A Charleston landmark first built to preserve state records reopens Saturday to present its history.
The new South Carolina Historical Society Museum highlights many of the most interesting artifacts, maps and other documents the society has amassed since its founding in 1855.
The items range from one of Charleston's first highway markers to Francis Marion's powder horn to the Rev. Archibald Stobo's 1658 King James Bible that survived a 1700 shipwreck.
There's also a $600 life insurance policy that Thomas P. Allen took out on Sabrina, his 24-year-old slave.
The museum also features the building itself, a National Historic Landmark that has undergone its most ambitious renovation since it opened in 1826. Considered the nation's oldest building of fireproof construction, the $6.8 million makeover gave it a new elevator and a new entrance on the ground level facing Washington Square.
But the interior is what has changed the most.
The museum — the most recent addition to the city's Museum Mile — now occupies all of the second floor, where six galleries offer up personal stories relevant to the state's founding, its expansion, its role the Revolutionary War, antebellum life, the Civil War and the modern era.
The story of South Carolina
The new exhibits were assembled from the society's vast collection, which was moved permanently to the College of Charleston's Addlestone Library.
Society Director Faye Jensen said that move will better protect the materials while allowing more public use of the Fireproof Building, which was visited by only a handful of people each day when it was the main archive.
"The biggest challenge was finding what out of our 2 million items to display," she said. "We tried to use our collection to tell personal stories as much as we can."
One exhibit includes the "commonplace book" of Julia Amanda Bacot Huger (1825-1905), who filled it with clippings, her artwork and poetry.
"Women's history really comes out in this," Jensen said, adding the exhibits also reflect a concerted effort to tell stories from all corners of the state.
African-American history looms large, too.

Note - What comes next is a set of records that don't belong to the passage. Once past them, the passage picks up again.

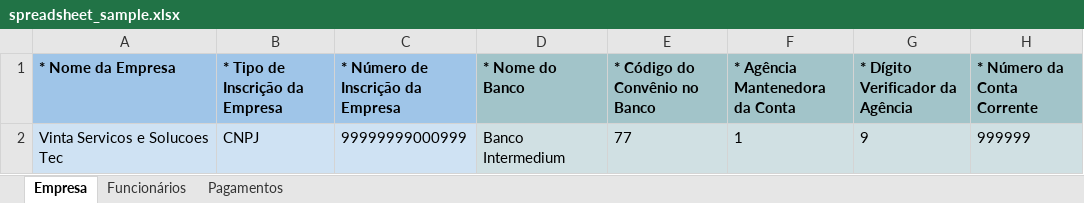
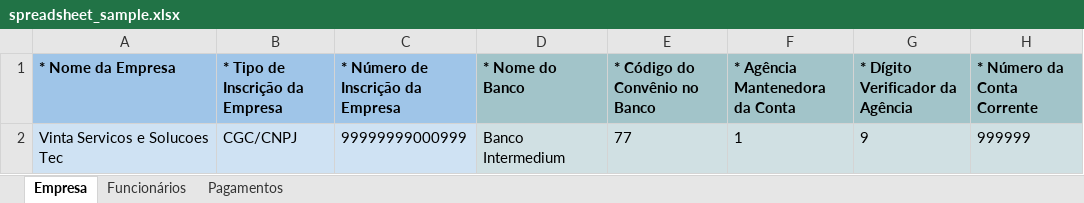
Before and after one commit to vintasoftware/aurorae, an Excel workbook: sample/spreadsheet_sample.xlsx, sheet Empresa, drawn as a sheet; only a part is shown; values as stored, in another font and other column widths than the file's, no borders; the diff names each change by its address in the sheet, - before the commit and + after, or states it on an @@ line.

```diff
--- a/sample/spreadsheet_sample.xlsx (sheet Empresa)
+++ b/sample/spreadsheet_sample.xlsx (sheet Empresa)
-B2 (* Tipo de Inscrição da Empresa): CNPJ
+B2 (* Tipo de Inscrição da Empresa): CGC/CNPJ
```
Also changed, not shown: 10 other files.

While slaves were freed after the Civil War, one exhibit details how any freedmen who disregarded their contract with a landowner could be arrested and put to work on public roads.
While free, Jensen noted, "they were still tied to the land."
Several exhibits have high-tech touches, such as large screens that let a visitor scroll through different historical figures and different parts of the state. These screens also will make it possible for the society to incorporate new documents and stories as it sees fit.
With only about 3,000 square feet, this is smaller than most museums. "The interactives help a lot," Jensen said. "They allow us to explore topics without taking up a lot of space."
A small theater room serves up a repeating, seven-minute-long feature on the Charleston Renaissance, the influential period between the two World Wars in which art, culture and historic preservation began to flower here.
Heather Reed, a historian who recently worked at the Taylor County History Center in western Texas, was hired as the museum's first director.
"What fascinates me is how people interact with history, how they experience what is happening around them," she said, adding she is particularly struck by a journal entry from 1886 where the Charleston author notes that an earthquake is happening. It survives as a sort of social media post a century before social media was a thing.
"If there’s an earthquake that’s happening, the last thing I would do is keep writing in my diary," Reed said. "That, to me, was just an average person taking time to record history, and I think that’s something the public will identify with more. These are average people. They’re part of history as well."
Building as a museum
Two hallways also tell the story of the building itself, as well as its architect, Robert Mills, a Charleston native who learned about architecture under James Hoban, who designed the White House.
Mills would go on to design two Washington landmarks himself, including the U.S. Treasury building next door to the White House, and the Washington Monument.
The museum's new tribute to Mills includes biographical information on him, the story of the Fireproof Building and an image of his original, fussier design for the Washington Monument.
Before he left for Washington, Mills designed several significant buildings here, including First Baptist Church. But the Fireproof Building might be his most monumental work in the city. When it first opened its doors in December 1826, the city already had suffered three major fires that charred buildings for several blocks.
Today, much of Mills' Fireproof Building remains the same: There's little exposed wood, and even its window sashes are made of metal. Its 947,000 bricks are largely covered by stucco and plaster. Its abundant and large windows were originally intended to minimize the need for candlelight.
Even before opening, the project won recognition from Architectural Digest, The Los Angeles Times and the Historic Charleston Foundation.
The recent renovation, overseen by architect Glenn Keyes and done by contractor Richard Marks, keeps the building much as it was, except changing its main entrance from the second floor platform off Chalmers Street to the ground level off Washington Park. That will make the building more accessible, as will a new elevator inserted into one of its interior vaults.
After the museum opens, Reed said the society will work to find the right balance between holding special events, devising new strategies to manage exhibits and collections, and supporting educational outreach.
The goal is not to maximize traditional tours but to ensure the building becomes a versatile and vibrant place.
"The biggest challenge moving forward will be sitting back and letting the public tell us what they want us to be," Reed said. "We know what we want to do as history buffs, but as we go into our first year, we don’t know how the public wants us to do. This will be a learning year in a really exciting way.”